“This place was sort of the center of the nation for nuclear research at the time,” says Luker. “There was a lot of sloppy handling there. It is very badly contaminated and so are the drainages surrounding it. It's all going to have to get dug up.”
But while some building removal is underway, the soil and groundwater cleanup has barely started. That’s because there’s so much disagreement on how to go about it.
People like Bumstead and Hirsch want the polluters to clean it up “to background,” meaning to the level it was at before the space industry started building and testing on the land. That could cost an estimated $1.5 billion.
But people like Luker worry that cleaning up to that extreme of a level would strip the land of its natural and cultural beauty. He says all the topsoil and everything growing on it would have to be removed.
“What would this place look like if it were cleaned to background? Pretty much a big parking lot — 700 to 900 acres completely stripped of topsoil,” he says. “They're going to take it all the way down to bedrock. [It] looks bad.”
He says wild animals like mountain lions would no longer thrive in a habitat reduced to bedrock, and that concerns him. He’s been fighting to build a wilderness bridge across Highway 101 nearby, and says SSFL plays an important role in the future of the local mountain lion population.
“We’re standing in the most important habitat linkage in California,” he says. “All of the genetic diversity that goes into the Santa Monica Mountains comes through these hills and walks through the Rocketdyne complex. If you destroy what's up here in order to take out everything down to a background level, then the cats may not want to move through here anymore.”
Instead of cleaning up to background, he wants to see the soil cleaned to recreational standards, which is the least extreme. It would mean cleaning it up to the point where people could safely visit, but not live or work.
The Santa Ynez Band of Chumash Indians say they support any cleanup that remediates the site and protects sacred sites.
Ultimately, it's in the hands of state regulators to decide what level of cleanup the polluters must do, and enforce it. Jared Blumenfeld, the director of Cal EPA, is standing firm on the full cleanup “to background” laid out in the 2010 agreement.

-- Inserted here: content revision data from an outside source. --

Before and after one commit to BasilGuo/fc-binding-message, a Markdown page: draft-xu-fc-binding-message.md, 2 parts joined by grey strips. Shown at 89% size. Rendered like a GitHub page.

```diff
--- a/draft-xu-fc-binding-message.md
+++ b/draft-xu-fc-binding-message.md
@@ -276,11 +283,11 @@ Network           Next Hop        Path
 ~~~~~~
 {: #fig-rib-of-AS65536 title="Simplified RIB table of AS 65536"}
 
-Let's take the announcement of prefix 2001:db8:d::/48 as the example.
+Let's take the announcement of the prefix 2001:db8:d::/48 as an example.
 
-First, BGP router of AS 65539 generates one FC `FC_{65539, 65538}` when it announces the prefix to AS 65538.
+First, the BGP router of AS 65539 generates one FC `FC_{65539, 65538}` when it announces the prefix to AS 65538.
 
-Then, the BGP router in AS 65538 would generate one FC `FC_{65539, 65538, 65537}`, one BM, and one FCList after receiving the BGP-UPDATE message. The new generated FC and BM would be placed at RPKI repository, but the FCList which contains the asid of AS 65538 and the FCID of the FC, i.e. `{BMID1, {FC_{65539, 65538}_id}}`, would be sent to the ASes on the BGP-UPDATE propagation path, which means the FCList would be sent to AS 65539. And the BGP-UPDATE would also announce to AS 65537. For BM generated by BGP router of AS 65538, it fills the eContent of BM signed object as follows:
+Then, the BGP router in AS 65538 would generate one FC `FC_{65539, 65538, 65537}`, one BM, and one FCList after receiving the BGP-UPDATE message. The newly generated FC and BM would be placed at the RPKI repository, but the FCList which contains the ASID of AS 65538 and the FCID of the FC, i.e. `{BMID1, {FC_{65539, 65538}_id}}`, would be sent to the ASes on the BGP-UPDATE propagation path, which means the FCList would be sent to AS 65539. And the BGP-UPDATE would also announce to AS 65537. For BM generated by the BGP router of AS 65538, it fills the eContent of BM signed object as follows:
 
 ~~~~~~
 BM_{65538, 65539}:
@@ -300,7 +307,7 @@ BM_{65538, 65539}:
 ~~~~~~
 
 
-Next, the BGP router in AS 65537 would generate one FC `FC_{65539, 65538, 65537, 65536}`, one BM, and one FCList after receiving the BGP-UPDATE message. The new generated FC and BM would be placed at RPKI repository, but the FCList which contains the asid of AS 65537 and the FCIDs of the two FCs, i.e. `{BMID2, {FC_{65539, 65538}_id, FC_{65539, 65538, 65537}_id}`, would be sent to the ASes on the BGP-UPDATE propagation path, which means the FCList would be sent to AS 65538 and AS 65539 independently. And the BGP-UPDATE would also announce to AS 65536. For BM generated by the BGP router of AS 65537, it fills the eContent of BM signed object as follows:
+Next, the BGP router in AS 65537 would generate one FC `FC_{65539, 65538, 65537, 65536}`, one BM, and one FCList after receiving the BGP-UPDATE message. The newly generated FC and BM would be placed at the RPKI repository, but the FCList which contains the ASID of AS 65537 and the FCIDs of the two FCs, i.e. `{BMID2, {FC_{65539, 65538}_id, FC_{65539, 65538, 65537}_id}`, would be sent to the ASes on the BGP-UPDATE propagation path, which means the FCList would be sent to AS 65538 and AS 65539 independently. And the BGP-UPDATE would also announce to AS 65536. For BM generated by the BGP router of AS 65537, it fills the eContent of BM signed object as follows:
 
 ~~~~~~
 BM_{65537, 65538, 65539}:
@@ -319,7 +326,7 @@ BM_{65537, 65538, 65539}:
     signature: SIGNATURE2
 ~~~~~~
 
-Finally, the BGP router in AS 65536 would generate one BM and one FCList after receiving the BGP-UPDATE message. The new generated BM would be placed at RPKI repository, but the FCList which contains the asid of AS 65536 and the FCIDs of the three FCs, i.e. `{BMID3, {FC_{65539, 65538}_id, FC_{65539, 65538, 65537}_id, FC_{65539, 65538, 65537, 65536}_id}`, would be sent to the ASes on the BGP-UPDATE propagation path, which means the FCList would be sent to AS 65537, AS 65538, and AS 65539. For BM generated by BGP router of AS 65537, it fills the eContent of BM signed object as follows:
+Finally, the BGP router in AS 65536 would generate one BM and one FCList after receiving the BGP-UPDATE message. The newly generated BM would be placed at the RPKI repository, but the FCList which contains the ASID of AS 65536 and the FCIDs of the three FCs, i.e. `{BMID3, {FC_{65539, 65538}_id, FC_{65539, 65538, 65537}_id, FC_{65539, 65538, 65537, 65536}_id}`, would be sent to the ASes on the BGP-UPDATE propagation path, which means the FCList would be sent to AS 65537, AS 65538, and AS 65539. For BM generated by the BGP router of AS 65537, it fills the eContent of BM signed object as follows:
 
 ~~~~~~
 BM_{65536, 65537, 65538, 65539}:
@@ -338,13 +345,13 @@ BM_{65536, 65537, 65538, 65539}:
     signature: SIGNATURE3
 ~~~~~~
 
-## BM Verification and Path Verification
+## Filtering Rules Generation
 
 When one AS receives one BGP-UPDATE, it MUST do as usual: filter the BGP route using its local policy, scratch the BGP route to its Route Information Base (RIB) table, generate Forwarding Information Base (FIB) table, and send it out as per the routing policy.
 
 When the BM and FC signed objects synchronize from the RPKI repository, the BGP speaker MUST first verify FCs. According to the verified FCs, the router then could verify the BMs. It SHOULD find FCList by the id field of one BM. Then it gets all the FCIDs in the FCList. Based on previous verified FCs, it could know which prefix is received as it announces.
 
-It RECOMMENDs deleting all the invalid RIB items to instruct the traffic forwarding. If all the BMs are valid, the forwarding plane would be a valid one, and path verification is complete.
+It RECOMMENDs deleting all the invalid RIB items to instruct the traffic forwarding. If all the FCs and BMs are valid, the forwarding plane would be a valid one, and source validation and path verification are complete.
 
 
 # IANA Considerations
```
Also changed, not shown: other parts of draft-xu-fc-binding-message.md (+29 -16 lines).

“If parties are not willing to abide by a document that they signed, then we'll have to bring them to court to ensure that they do,” he says.
Lawsuits will further delay the cleanup, but in a multi-billion dollar battle filled with distrust that’s been going on for more than a decade, it’s likely the only way.